[Interview] Interested in a CNC Career?
Posted by Bert Maes on July 30, 2009
Mike Lynch, President of CNC Concepts, Inc. (firstname.lastname@example.org) gave an interesting interview on the reasons why he entered and stayed with CNC for his entire career. We wanted to make this information available to anyone who might have an interest in pursuing a career in CNC.
What do you like or dislike about CNC?
My favourite aspect is the feeling of accomplishment that comes with each success. Anyone who has written a CNC program knows this feeling. Seeing a workpiece being machined with your tooling, your process and your ideas is very satisfying.
Is there special training required?
The more training you have to start, the higher level position you can expect to get. And the more hands-on, the better!
Would more education or training be needed to get promoted?

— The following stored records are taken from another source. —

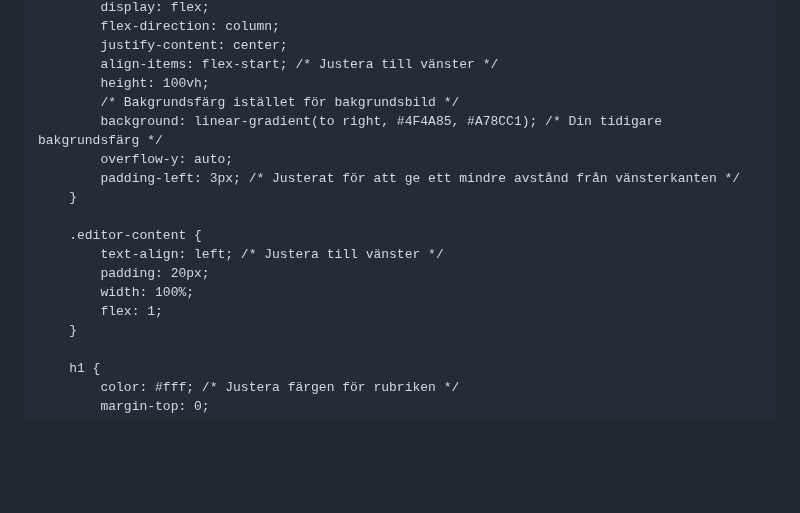
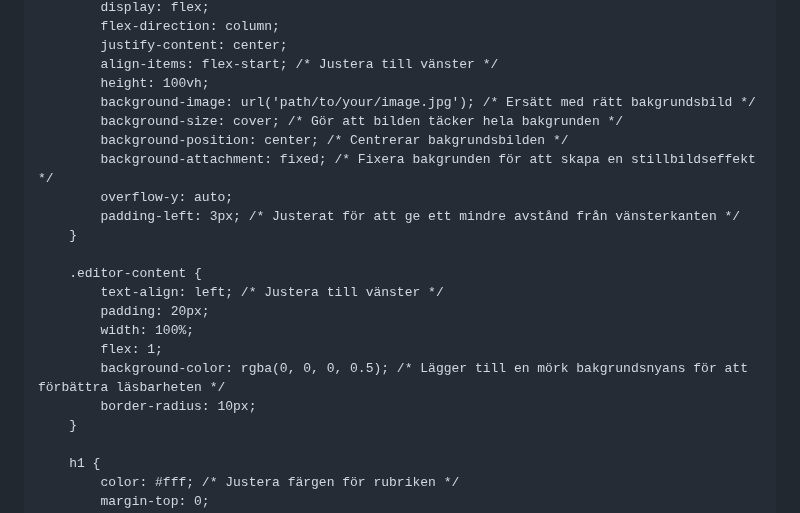
Before and after one commit to XenoBelino/XenoBelino.github.io, a Markdown page: README.md, the part around one of its changes. Drawn GitHub-style; blank space fills up the shorter version.

```diff
--- a/README.md
+++ b/README.md
@@ -20,8 +20,10 @@
             justify-content: center;
             align-items: flex-start; /* Justera till vänster */
             height: 100vh;
-            /* Bakgrundsfärg istället för bakgrundsbild */
-            background: linear-gradient(to right, #4F4A85, #A78CC1); /* Din tidigare bakgrundsfärg */
+            background-image: url('path/to/your/image.jpg'); /* Ersätt med rätt bakgrundsbild */
+            background-size: cover; /* Gör att bilden täcker hela bakgrunden */
+            background-position: center; /* Centrerar bakgrundsbilden */
+            background-attachment: fixed; /* Fixera bakgrunden för att skapa en stillbildseffekt */
             overflow-y: auto;
             padding-left: 3px; /* Justerat för att ge ett mindre avstånd från vänsterkanten */
         }
@@ -31,6 +33,8 @@
             padding: 20px;
             width: 100%;
             flex: 1;
+            background-color: rgba(0, 0, 0, 0.5); /* Lägger till en mörk bakgrundsnyans för att förbättra läsbarheten */
+            border-radius: 10px;
         }
 
         h1 {
```
Also changed, not shown: other parts of README.md (+3 -1 lines).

In some companies, yes. However, you must understand that in general, manufacturing companies are starving for qualified people, especially qualified CNC people.
What is the condition of the working environment?
This varies dramatically from company to company. Many shops are downright filthy. Of course, the condition of the shop will tell you a great deal about the company management’s concern for their workers as you begin interviewing. Most manufacturing companies are highly concerned, and maintain very clean, safe, and pleasant environments for their workers.
Where do you think I am most likely to find work?
CNC machines are found everywhere. If you can get your hands on the business yellow pages, look up “machine shops” and “manufacturing companies“. A few calls asking whether the companies in your area have CNC machines will go a long way toward understanding the potential for a career in manufacturing in your area. Also note that people that have CNC experience can go just about anywhere. Many companies are willing to relocate qualified people and pay all moving expenses.
What are the requirements that companies looks for when taking on a CNC programmer or a CAD/CAM programmer?
At entry level (when hiring a person right out of technical school), most simply expect a high degree of enthusiasm and motivation. Believe it or not, your willingness to learn and grow with the company will probably be as important to your perspective employer as your qualifications.
We welcome comments…